I need the number of lines in the following entries that hold the word "matplotlib", and no other text.

──────── DATA SHOWN

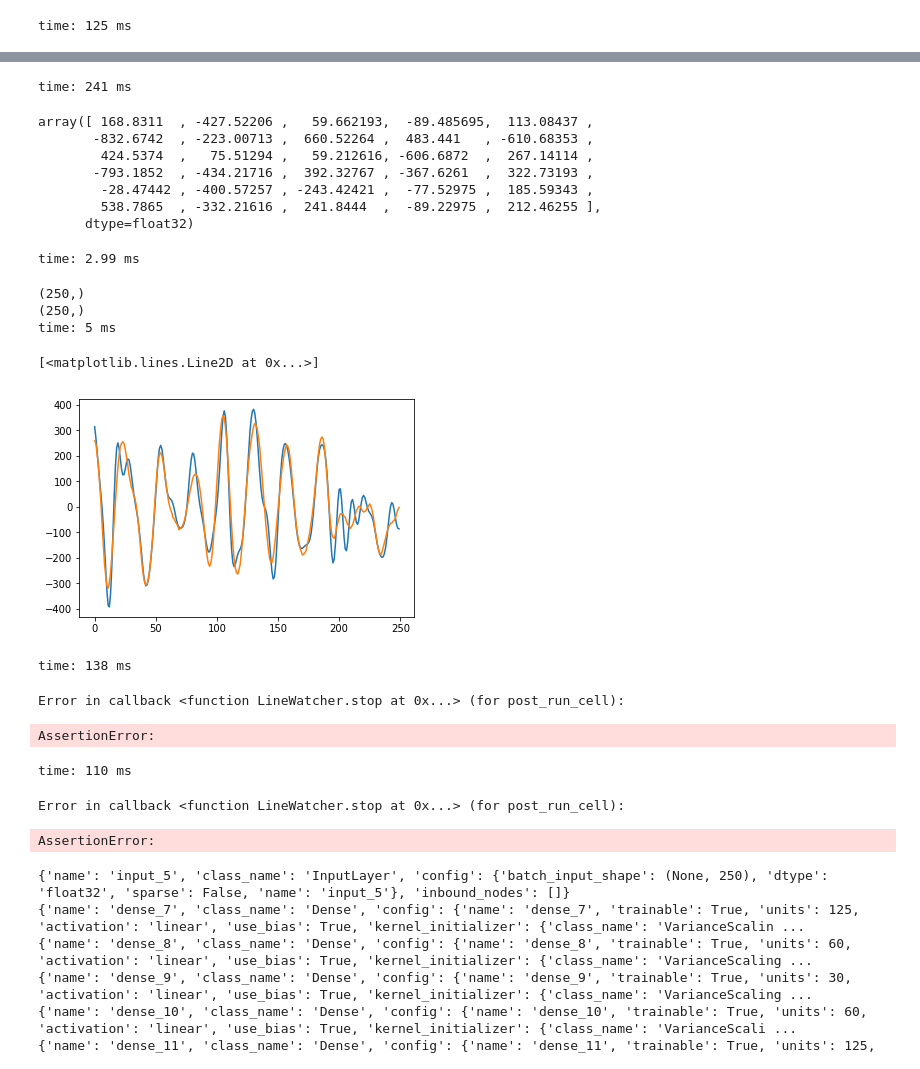
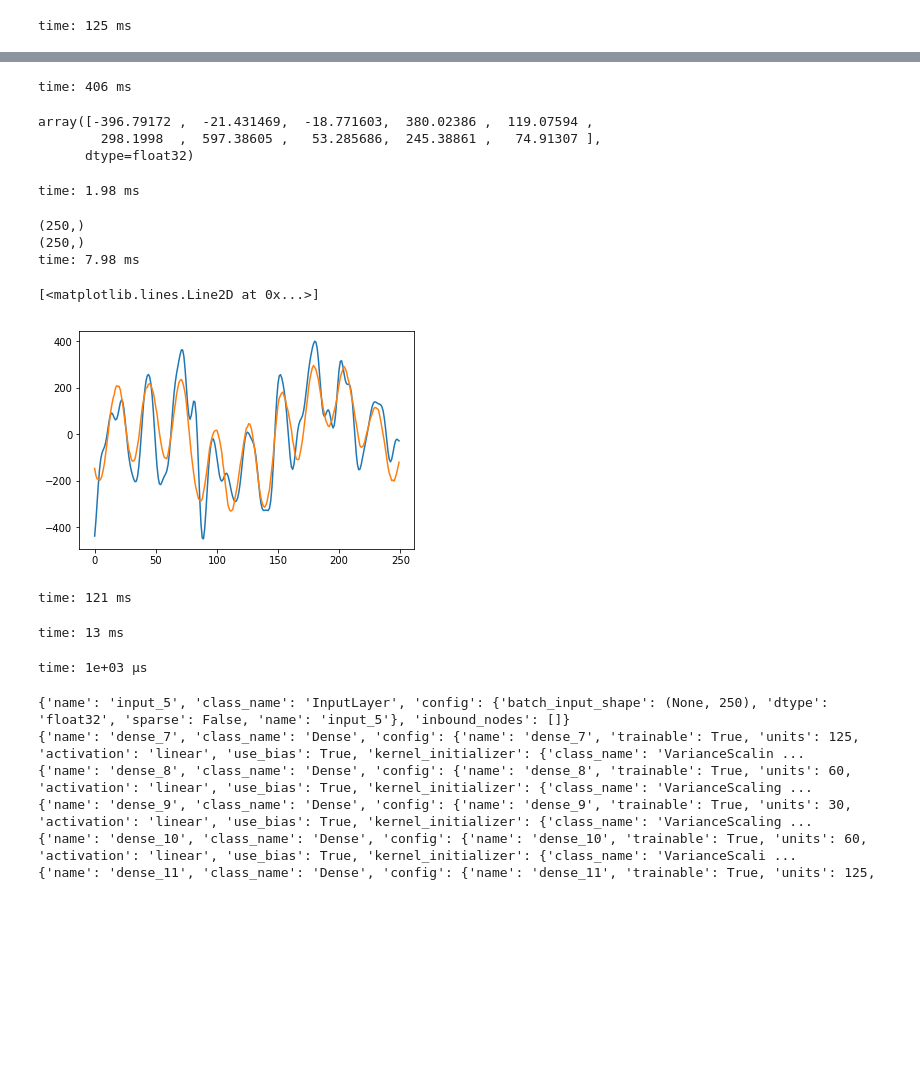
Before and after one commit to Dhawalbabbar/Autoencoder-unsupervised, a Jupyter notebook: Autoencoder NN.ipynb, the cells around one changed output, grey strips where cells are left out. Saved outputs shown, nothing was run; the diff lists cells and outputs as text; code cells hidden in the pictures; blank space fills up the shorter version.

```diff
--- a/Autoencoder NN.ipynb
+++ b/Autoencoder NN.ipynb
@@ -17,5 +19,7 @@ x=x.reshape(-1,250)
 me=np.mean(x,axis=1)
 x=(x.T-me).T
 x.shape
+x_test=x[700:]
+x=x[:700]
 # %% [output]
 39963.59
@@ -24,5 +27,5 @@ time: 2.4 s
 # %%
-encoding_dim = 30
+encoding_dim = 10
 
 # this is our input placeholder
 input_img = Input(shape=(250,))
@@ -80,55 +83,47 @@ time: 16.3 s
 # %%
-encoded_layer=encoder.predict(x)
+encoded_layer=encoder.predict(x_test)
 decoded_output1=decoder.predict(encoded_layer)
 decoded_output2=decoder2.predict(decoded_output1)
 # create the decoder model
 decoded_output2=decoder1.predict(decoded_output2)
 # %% [output]
-time: 241 ms
+time: 406 ms
 # %%
 encoded_layer[0]
 # %% [output]
-array([ 168.8311  , -427.52206 ,   59.662193,  -89.485695,  113.08437 ,
-       -832.6742  , -223.00713 ,  660.52264 ,  483.441   , -610.68353 ,
-        424.5374  ,   75.51294 ,   59.212616, -606.6872  ,  267.14114 ,
-       -793.1852  , -434.21716 ,  392.32767 , -367.6261  ,  322.73193 ,
-        -28.47442 , -400.57257 , -243.42421 ,  -77.52975 ,  185.59343 ,
-        538.7865  , -332.21616 ,  241.8444  ,  -89.22975 ,  212.46255 ],
+array([-396.79172 ,  -21.431469,  -18.771603,  380.02386 ,  119.07594 ,
+        298.1998  ,  597.38605 ,   53.285686,  245.38861 ,   74.91307 ],
       dtype=float32)
-time: 2.99 ms
+time: 1.98 ms
 # %%
 print(x[0].shape)
 print(decoded_output2[0].shape)
 # %% [output]
 (250,)
 (250,)
-time: 5 ms
+time: 7.98 ms
 # %%
 import matplotlib.pyplot as plt
 %matplotlib inline
-q=700
-plt.plot(range(250),x[q],label=1)
+q=4
+plt.plot(range(250),x_test[q],label=1)
 plt.plot(range(250),decoded_output2[q],label=2)
 # %% [output]
 [<matplotlib.lines.Line2D at 0x...>]
-[figure, old version]
+[figure, new version]
-time: 138 ms
+time: 121 ms
 # %%
-#np.savetxt('compressed_data1.csv',encoded_layer,delimiter=',')
+np.savetxt('compressed_data.csv',encoded_layer,delimiter=',')
 # %% [output]
-Error in callback <function LineWatcher.stop at 0x...> (for post_run_cell):
+time: 13 ms
-AssertionError:
 # %%
 for layer in autoencoder.layers:
     weights = layer.get_weights()
-# %% [output]
-time: 110 ms
 # %%
 weights=np.array(weights)
 #weights[1]
 # %% [output]
-Error in callback <function LineWatcher.stop at 0x...> (for post_run_cell):
+time: 1e+03 µs
-AssertionError:
 # %%
 config=autoencoder.get_config()
 #print(config['layers'])
```
Also changed, not shown: parts of 4 cells of this notebook, 10 other files.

────────────────

ANSWER BOX:
3